You obeyed your heart and studied the humanities, and now that exact heart is compelling you to protect the environment. But are green occupations for science majors like marine biologists, geologists, and environmental architects? Well, not really. In truth, the environmental movement is a growing, interdisciplinary web, and dynamic people from all backgrounds are required. Our experts on plastic recycling in New Jersey offer these ecological careers that are an ideal fit for humanities majors:

Environmental writer

This is a perfect career for wordsmiths. Environmental writers document green issues in various ways and for various platforms. This might mean writing for a blog or trade publication, becoming a reporter specializing in ecological matters, composing press releases or white papers for environmental institutions, writing up help pages and manuals for technological products – even composing environmental fiction! The populace needs to learn about green topics, and environmental writers are the lines for that communication.


Environmental analysis is a hot field in academia, with rising fields like environmental humanities, sustainability examinations, and environmental studies luring talented researchers across disciplines. These active programs challenge the compartmentalization of the conventional academic disciplines, carrying a much-needed interconnectedness to continued research on areas such as deforestation, resource insufficiency, and species extinction.

Green Artist

The arts are a potent way to produce environmental consciousness, and today's era of artists is manipulating that force to the hilt. Photogs, sculptors, and painters worldwide have snapped open-pit mines, constructed labyrinths made of plastic waste, recycled toxic sludge into paint colors, projected virtual forests onto metropolis landscapes, and filled municipalities with paper-mâché pandas to demonstrate their plight. The only limitation to green art is human imagination – which is, by definition, infinite.


As much as the Western tradition tries to separate the two, humans form a fundamental part of the environment. And environmental anthropology examines the role of humans in nature, exploring how different cultures endure in sets of circumstances varying from the moderate to the most inhospitable. Environmental anthropologists are on the front lines determining how neighborhoods from Alaska to the Middle East are responding – and reacting – to the impacts of climate change on their habitats.

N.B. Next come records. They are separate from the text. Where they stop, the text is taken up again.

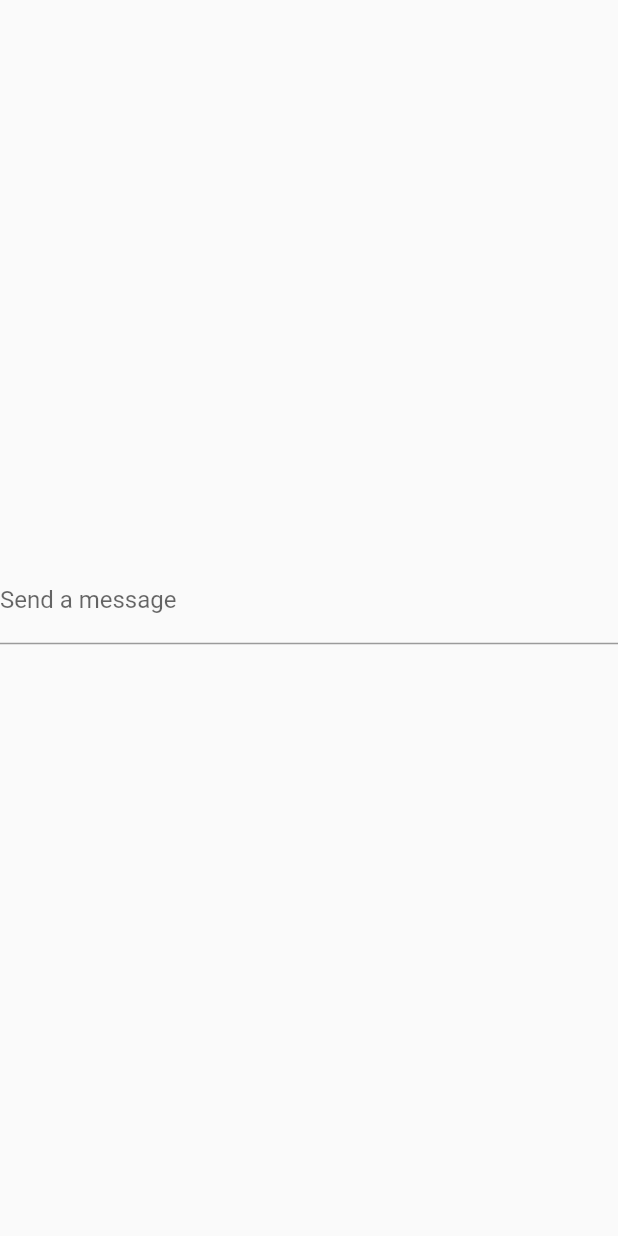
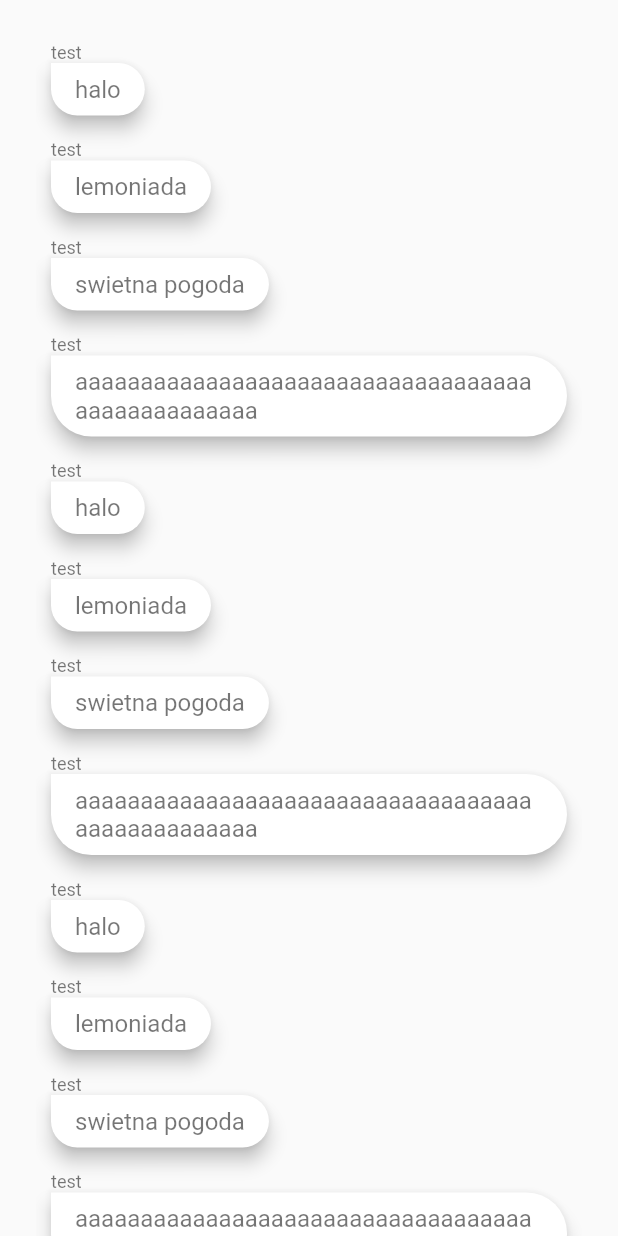
Before and after one commit to filip-szweda/project-wombat, a Flutter app: the ReceiveMessagesWidget widget shown alone on an empty page, opened directly, on a phone screen of 412 x 824 dp. Run offline on Flutter 3.47's test engine with Material 2 defaults, Android fonts, the phone set to English and light mode, and no system bars; missing offline and left inert: encrypt, pointycastle, rsa_encrypt.

Commit message:
prepare receiving message screen

```diff
--- a/lib/pages/communication/communication_page.dart
+++ b/lib/pages/communication/communication_page.dart
@@ -6,7 +6,6 @@ class CommunicationPage extends StatelessWidget {
   CommunicationPage({super.key});
 
   static const String routeName = '/send';
-
 
   //TcpConnection tcpConnection;
 
@@ -22,14 +21,11 @@ class CommunicationPage extends StatelessWidget {
         child: Column(
           mainAxisAlignment: MainAxisAlignment.spaceEvenly,
           children: [
-            Flexible(
-              flex: 2,
-              child: ReceiveMessagesWidget(),
+            ReceiveMessagesWidget(),
+            SizedBox(
+              height: 20,
             ),
-            Flexible(
-              flex: 1,
-              child: SendMessagesWidget(),
-            ),
+            SendMessagesWidget(),
           ],
         ),
       ), // This trailing comma makes auto-formatting nicer for build methods.
--- a/lib/pages/communication/receive_messages_widget.dart
+++ b/lib/pages/communication/receive_messages_widget.dart
@@ -1,26 +1,116 @@
 import 'package:flutter/material.dart';
 
-class ReceiveMessagesWidget extends StatefulWidget {
-  const ReceiveMessagesWidget({Key? key}) : super(key: key);
+class ReceiveMessagesWidget extends StatelessWidget {
+  ReceiveMessagesWidget({Key? key}) : super(key: key);
+
+  final List<String> messages = [
+    "halo",
+    "lemoniada",
+    "swietna pogoda",
+    "aaaaaaaaaaaaaaaaaaaaaaaaaaaaaaaaaaaaaaaaaaaaaaaaa",
+    "halo",
+    "lemoniada",
+    "swietna pogoda",
+    "aaaaaaaaaaaaaaaaaaaaaaaaaaaaaaaaaaaaaaaaaaaaaaaaa",
+    "halo",
+    "lemoniada",
+    "swietna pogoda",
+    "aaaaaaaaaaaaaaaaaaaaaaaaaaaaaaaaaaaaaaaaaaaaaaaaa",
+    "halo",
+    "lemoniada",
+    "swietna pogoda",
+    "aaaaaaaaaaaaaaaaaaaaaaaaaaaaaaaaaaaaaaaaaaaaaaaaa",
+    "halo",
+    "lemoniada",
+    "swietna pogoda",
+    "aaaaaaaaaaaaaaaaaaaaaaaaaaaaaaaaaaaaaaaaaaaaaaaaa",
+    "halo",
+    "lemoniada",
+    "swietna pogoda",
+    "aaaaaaaaaaaaaaaaaaaaaaaaaaaaaaaaaaaaaaaaaaaaaaaaa",
+    "halo",
+    "lemoniada",
+    "swietna pogoda",
+    "aaaaaaaaaaaaaaaaaaaaaaaaaaaaaaaaaaaaaaaaaaaaaaaaa",
+    "halo",
+    "lemoniada",
+    "swietna pogoda",
+    "aaaaaaaaaaaaaaaaaaaaaaaaaaaaaaaaaaaaaaaaaaaaaaaaa",
+    "halo",
+    "lemoniada",
+    "swietna pogoda",
+    "aaaaaaaaaaaaaaaaaaaaaaaaaaaaaaaaaaaaaaaaaaaaaaaaa",
+  ];
 
   @override
-  State<ReceiveMessagesWidget> createState() => _ReceiveMessagesWidgetState();
-}
-
-class _ReceiveMessagesWidgetState extends State<ReceiveMessagesWidget> {
-  @override
   Widget build(BuildContext context) {
-    return Column(
-      crossAxisAlignment: CrossAxisAlignment.center,
-      mainAxisAlignment: MainAxisAlignment.center,
-      children: [
-        Form(
-          child: TextFormField(
-            decoration: const InputDecoration(labelText: 'Send a message'),
-          ),
-        ),
-        const SizedBox(height: 24),
-      ],
+    return Expanded(
+      child: Padding(
+        padding: const EdgeInsets.symmetric(horizontal: 24),
+        child: ListView(
+            //reverse: true,
+            padding: EdgeInsets.symmetric(horizontal: 10, vertical: 20),
+            children: messages.map((message) => MessageBubble(message, "test", false)).toList()),
+      ),
     );
   }
 }
+
+class MessageBubble extends StatelessWidget {
+  MessageBubble(this.message, this.sender, this.isUser, {Key? key})
+      : super(key: key);
+
+  final String message;
+  final String sender;
+  final bool isUser;
+
+  @override
+  Widget build(BuildContext context) {
+    BorderRadiusGeometry borderRadiusGeometry = isUser == true
+        ? BorderRadius.only(
+      topLeft: Radius.circular(30),
+      bottomRight: Radius.circular(30),
+      bottomLeft: Radius.circular(30),
+    )
+        : BorderRadius.only(
+      topRight: Radius.circular(30),
+      bottomRight: Radius.circular(30),
+      bottomLeft: Radius.circular(30),
+    );
+
+    Color color = isUser == true ? Colors.lightBlueAccent : Colors.white;
+    Color fontColor = isUser == true ? Colors.white : Colors.black54;
+
+    CrossAxisAlignment crossAxisAlignment =
+    isUser == true ? CrossAxisAlignment.end : CrossAxisAlignment.start;
+
+    return Padding(
+      padding: const EdgeInsets.symmetric(vertical: 8),
+      child: Column(
+        crossAxisAlignment: crossAxisAlignment,
+        mainAxisAlignment: MainAxisAlignment.start,
+        children: [
+          Text(
+            sender,
+            style: TextStyle(fontSize: 12, color: Colors.black54),
+          ),
+          Material(
+            borderRadius: borderRadiusGeometry,
+            elevation: 5,
+            color: color,
+            child: Padding(
+              padding: const EdgeInsets.symmetric(vertical: 8, horizontal: 16),
+              child: Text(
+                message,
+                style: TextStyle(
+                  fontSize: 16,
+                  color: fontColor,
+                ),
+              ),
+            ),
+          ),
+        ],
+      ),
+    );
+  }
+}
```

Environmental educator

Do you appreciate teaching and working with crowds? Environmental educators instruct the public about ecological matters, working with educational organizations, non-profit associations, protected parks and forests, and other wilderness reserves. This could involve giving school talks, conducting nature walks and field trips, designing programs and curricula, and developing promotional materials. An ideal job, then, for people who wish to unite the interconnectedness of environmental studies with the interrelatedness of working with others.

Scientists will ever be a foundational component of the environmental and conservation crusade, but they can't accomplish it alone. Humanities majors, with their power to reach individuals through words, penmanship, and art, are a crucial link. Protecting the planet is not only about science and statistics; it is about discovering ways to open people's eyes to the magnificence around us and encouraging them to take the measures necessary to protect it.

Consider these careers as an environmentalist, and contact us today if you need plastic recycling in Orlando. We are here to help you save the world!